**Data excerpts**
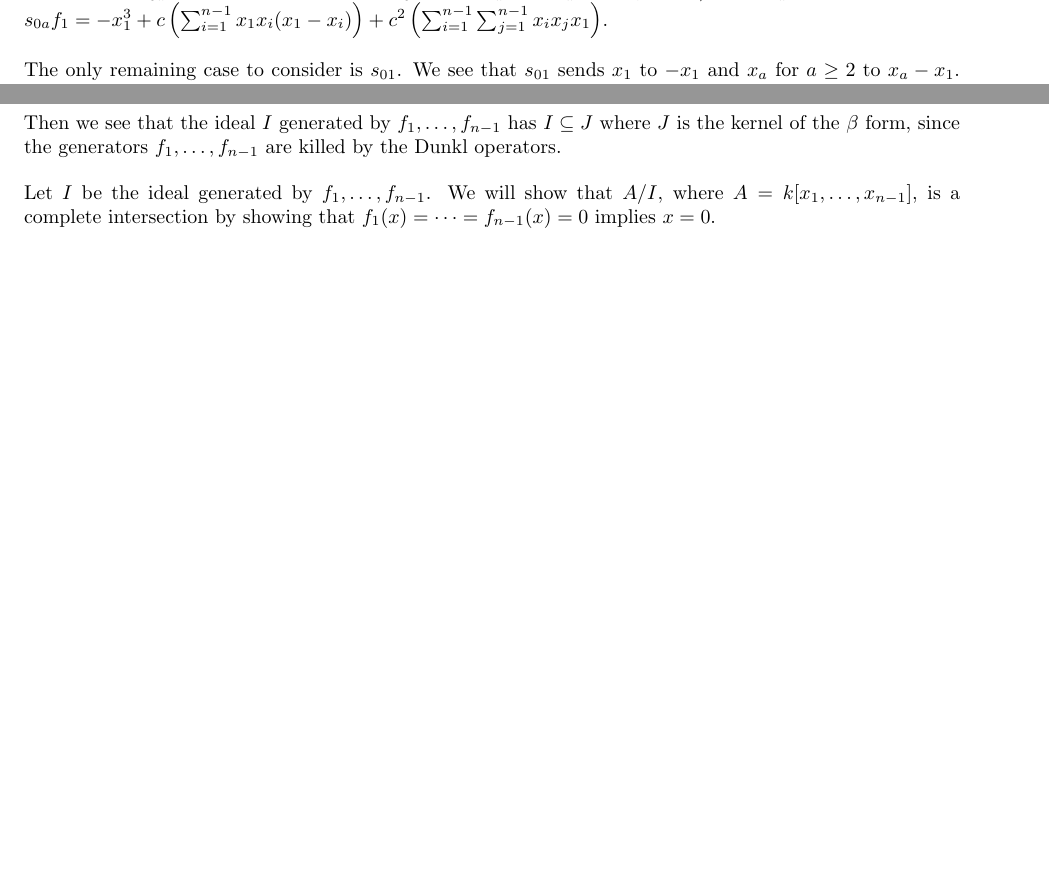
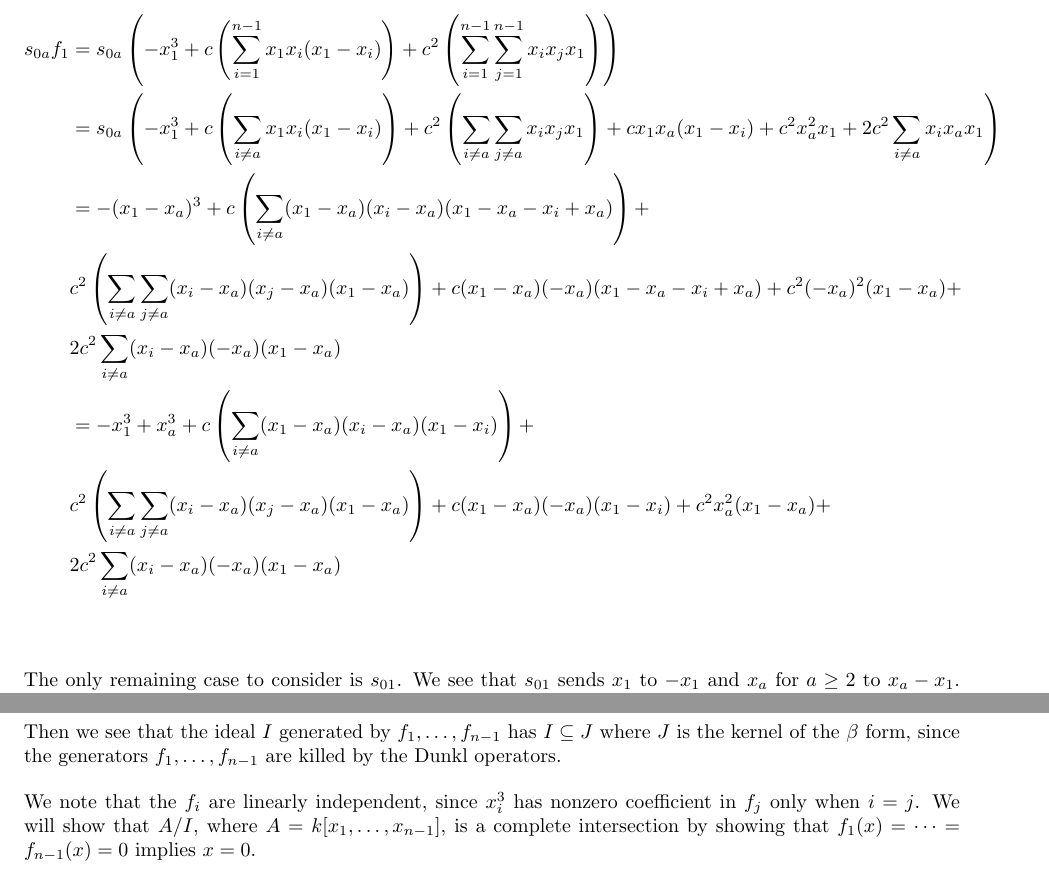
Before and after one commit to sdevadas/cherednik-urop2014, a LaTeX document (proofs.tex): two parts of pages 1 and 3 of 4 before the commit and two parts of pages 2 and 4 of 5 after it, joined at a grey line, cut at the place of the change, the shorter picture padded with empty space. Compiled offline with pdfLaTeX.

Commit message:
more dunkl operators

```diff
--- a/proofs.tex
+++ b/proofs.tex
@@ -60,7 +60,14 @@ f_1-f_a&=-(x_1-x_a)^3+c \left(\sum_{i=1}^{n-1} x_1x_i(x_1-x_i)-x_ax_i(x_a-x_i)\r
 
 Then $\frac{f_1-s_{1a}f_1}{x_1-x_a}=-(x_1-x_a)^2+c \left(\sum_{i=1}^{n-1} x_i(x_1+x_a-x_i)\right)+c^2 \left(\sum_{i=1}^{n-1} \sum_{j=1}^{n-1} x_ix_j\right)$.
 
-We consider $s_{0a}$ for $2 \le a$. We see that $s_{01}$ sends $x_a$ to $-x_a$ and $x_i$ for $i \ne a$ to $x_a-x_1$. We see that $s_{0a}f_1=-x_1^3+c \left(\sum_{i=1}^{n-1} x_1x_i(x_1-x_i)\right)+c^2 \left(\sum_{i=1}^{n-1} \sum_{j=1}^{n-1} x_ix_jx_1\right)$. %todo
+We consider $s_{0a}$ for $2 \le a$. We see that $s_{0a}$ sends $x_a$ to $-x_a$ and $x_i$ for $i \ne a$ to $x_a-x_1$. We see that:
+
+\begin{align*}
+s_{0a}f_1&=s_{0a}\left(-x_1^3+c \left(\sum_{i=1}^{n-1} x_1x_i(x_1-x_i)\right)+c^2 \left(\sum_{i=1}^{n-1} \sum_{j=1}^{n-1} x_ix_jx_1\right)\right)\\
+&=s_{0a}\left(-x_1^3+c \left(\sum_{i \ne a} x_1x_i(x_1-x_i)\right)+c^2 \left(\sum_{i \ne a} \sum_{j \ne a} x_ix_jx_1\right)+cx_1x_a(x_1-x_i)+c^2x_a^2x_1+2c^2 \sum_{i \ne a} x_ix_ax_1 \right)\\
+&=-(x_1-x_a)^3+c \left(\sum_{i \ne a} (x_1-x_a)(x_i-x_a)(x_1-x_a-x_i+x_a)\right)+\\&c^2 \left(\sum_{i \ne a} \sum_{j \ne a} (x_i-x_a)(x_j-x_a)(x_1-x_a)\right)+c(x_1-x_a)(-x_a)(x_1-x_a-x_i+x_a)+c^2(-x_a)^2(x_1-x_a)+\\&2c^2 \sum_{i \ne a} (x_i-x_a)(-x_a)(x_1-x_a) \\
+&=-x_1^3+x_a^3+c \left(\sum_{i \ne a} (x_1-x_a)(x_i-x_a)(x_1-x_i)\right)+\\&c^2 \left(\sum_{i \ne a} \sum_{j \ne a} (x_i-x_a)(x_j-x_a)(x_1-x_a)\right)+c(x_1-x_a)(-x_a)(x_1-x_i)+c^2x_a^2(x_1-x_a)+\\&2c^2 \sum_{i \ne a} (x_i-x_a)(-x_a)(x_1-x_a) \\
+\end{align*} %todo
 
 The only remaining case to consider is $s_{01}$. We see that $s_{01}$ sends $x_1$ to $-x_1$ and $x_a$ for $a \ge 2$ to $x_a-x_1$. Then $s_{01}f_1$ goes to
 
@@ -118,7 +125,7 @@ We see that $D_2f_1 = \partial_2f_1-c\frac{f_1-s_{12}f_1}{x_2-x_1} + \dots$. %to
 
 Then we see that the ideal $I$ generated by $f_1,\dots,f_{n-1}$ has $I \subseteq J$ where $J$ is the kernel of the $\beta$ form, since the generators $f_1,\dots,f_{n-1}$ are killed by the Dunkl operators.
 
-Let $I$ be the ideal generated by $f_1,\dots, f_{n-1}$. We will show that $A/I$, where $A=k[x_1,\dots,x_{n-1}]$, is a complete intersection by showing that $f_1(x) = \dots = f_{n-1}(x)=0$ implies $x=0$.
+We note that the $f_i$ are linearly independent, since $x_i^3$ has nonzero coefficient in $f_j$ only when $i=j$. We will show that $A/I$, where $A=k[x_1,\dots,x_{n-1}]$, is a complete intersection by showing that $f_1(x) = \dots = f_{n-1}(x)=0$ implies $x=0$.
 
 A simple algebraic manipulation lets us see that $f_a=-x_a^3+c x_a^2\left(\sum_{i=1}^{n-1} x_i \right)+(c^2+2c)x_a\left(\sum_{i=1}^{n-1} x_i\right)^2+x_a\left(\sum_{1 \le i < j  \le n-1} 2cx_ix_j\right)$. %todo
 We also note that $\sum_{i=1}^{n-1} f_i = (c^2+2)\sum_{i=1}^{n-1} x_i^3 = (c^2+2)\left(\sum_{i=1}^{n-1} x_i \right)^3$ %todo
```
Also changed, not shown: proofs.pdf, 3 other files.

**Work instruction**
Retype the data exactly; images stay out.

**Worked solution**
Before and after one commit to sdevadas/cherednik-urop2014, a LaTeX document (proofs.tex): two parts of pages 1 and 3 of 4 before the commit and two parts of pages 2 and 4 of 5 after it, joined at a grey line, cut at the place of the change, the shorter picture padded with empty space. Compiled offline with pdfLaTeX.

Commit message:
more dunkl operators

```diff
--- a/proofs.tex
+++ b/proofs.tex
@@ -60,7 +60,14 @@ f_1-f_a&=-(x_1-x_a)^3+c \left(\sum_{i=1}^{n-1} x_1x_i(x_1-x_i)-x_ax_i(x_a-x_i)\r
 
 Then $\frac{f_1-s_{1a}f_1}{x_1-x_a}=-(x_1-x_a)^2+c \left(\sum_{i=1}^{n-1} x_i(x_1+x_a-x_i)\right)+c^2 \left(\sum_{i=1}^{n-1} \sum_{j=1}^{n-1} x_ix_j\right)$.
 
-We consider $s_{0a}$ for $2 \le a$. We see that $s_{01}$ sends $x_a$ to $-x_a$ and $x_i$ for $i \ne a$ to $x_a-x_1$. We see that $s_{0a}f_1=-x_1^3+c \left(\sum_{i=1}^{n-1} x_1x_i(x_1-x_i)\right)+c^2 \left(\sum_{i=1}^{n-1} \sum_{j=1}^{n-1} x_ix_jx_1\right)$. %todo
+We consider $s_{0a}$ for $2 \le a$. We see that $s_{0a}$ sends $x_a$ to $-x_a$ and $x_i$ for $i \ne a$ to $x_a-x_1$. We see that:
+
+\begin{align*}
+s_{0a}f_1&=s_{0a}\left(-x_1^3+c \left(\sum_{i=1}^{n-1} x_1x_i(x_1-x_i)\right)+c^2 \left(\sum_{i=1}^{n-1} \sum_{j=1}^{n-1} x_ix_jx_1\right)\right)\\
+&=s_{0a}\left(-x_1^3+c \left(\sum_{i \ne a} x_1x_i(x_1-x_i)\right)+c^2 \left(\sum_{i \ne a} \sum_{j \ne a} x_ix_jx_1\right)+cx_1x_a(x_1-x_i)+c^2x_a^2x_1+2c^2 \sum_{i \ne a} x_ix_ax_1 \right)\\
+&=-(x_1-x_a)^3+c \left(\sum_{i \ne a} (x_1-x_a)(x_i-x_a)(x_1-x_a-x_i+x_a)\right)+\\&c^2 \left(\sum_{i \ne a} \sum_{j \ne a} (x_i-x_a)(x_j-x_a)(x_1-x_a)\right)+c(x_1-x_a)(-x_a)(x_1-x_a-x_i+x_a)+c^2(-x_a)^2(x_1-x_a)+\\&2c^2 \sum_{i \ne a} (x_i-x_a)(-x_a)(x_1-x_a) \\
+&=-x_1^3+x_a^3+c \left(\sum_{i \ne a} (x_1-x_a)(x_i-x_a)(x_1-x_i)\right)+\\&c^2 \left(\sum_{i \ne a} \sum_{j \ne a} (x_i-x_a)(x_j-x_a)(x_1-x_a)\right)+c(x_1-x_a)(-x_a)(x_1-x_i)+c^2x_a^2(x_1-x_a)+\\&2c^2 \sum_{i \ne a} (x_i-x_a)(-x_a)(x_1-x_a) \\
+\end{align*} %todo
 
 The only remaining case to consider is $s_{01}$. We see that $s_{01}$ sends $x_1$ to $-x_1$ and $x_a$ for $a \ge 2$ to $x_a-x_1$. Then $s_{01}f_1$ goes to
 
@@ -118,7 +125,7 @@ We see that $D_2f_1 = \partial_2f_1-c\frac{f_1-s_{12}f_1}{x_2-x_1} + \dots$. %to
 
 Then we see that the ideal $I$ generated by $f_1,\dots,f_{n-1}$ has $I \subseteq J$ where $J$ is the kernel of the $\beta$ form, since the generators $f_1,\dots,f_{n-1}$ are killed by the Dunkl operators.
 
-Let $I$ be the ideal generated by $f_1,\dots, f_{n-1}$. We will show that $A/I$, where $A=k[x_1,\dots,x_{n-1}]$, is a complete intersection by showing that $f_1(x) = \dots = f_{n-1}(x)=0$ implies $x=0$.
+We note that the $f_i$ are linearly independent, since $x_i^3$ has nonzero coefficient in $f_j$ only when $i=j$. We will show that $A/I$, where $A=k[x_1,\dots,x_{n-1}]$, is a complete intersection by showing that $f_1(x) = \dots = f_{n-1}(x)=0$ implies $x=0$.
 
 A simple algebraic manipulation lets us see that $f_a=-x_a^3+c x_a^2\left(\sum_{i=1}^{n-1} x_i \right)+(c^2+2c)x_a\left(\sum_{i=1}^{n-1} x_i\right)^2+x_a\left(\sum_{1 \le i < j  \le n-1} 2cx_ix_j\right)$. %todo
 We also note that $\sum_{i=1}^{n-1} f_i = (c^2+2)\sum_{i=1}^{n-1} x_i^3 = (c^2+2)\left(\sum_{i=1}^{n-1} x_i \right)^3$ %todo
```
Also changed, not shown: proofs.pdf, 3 other files.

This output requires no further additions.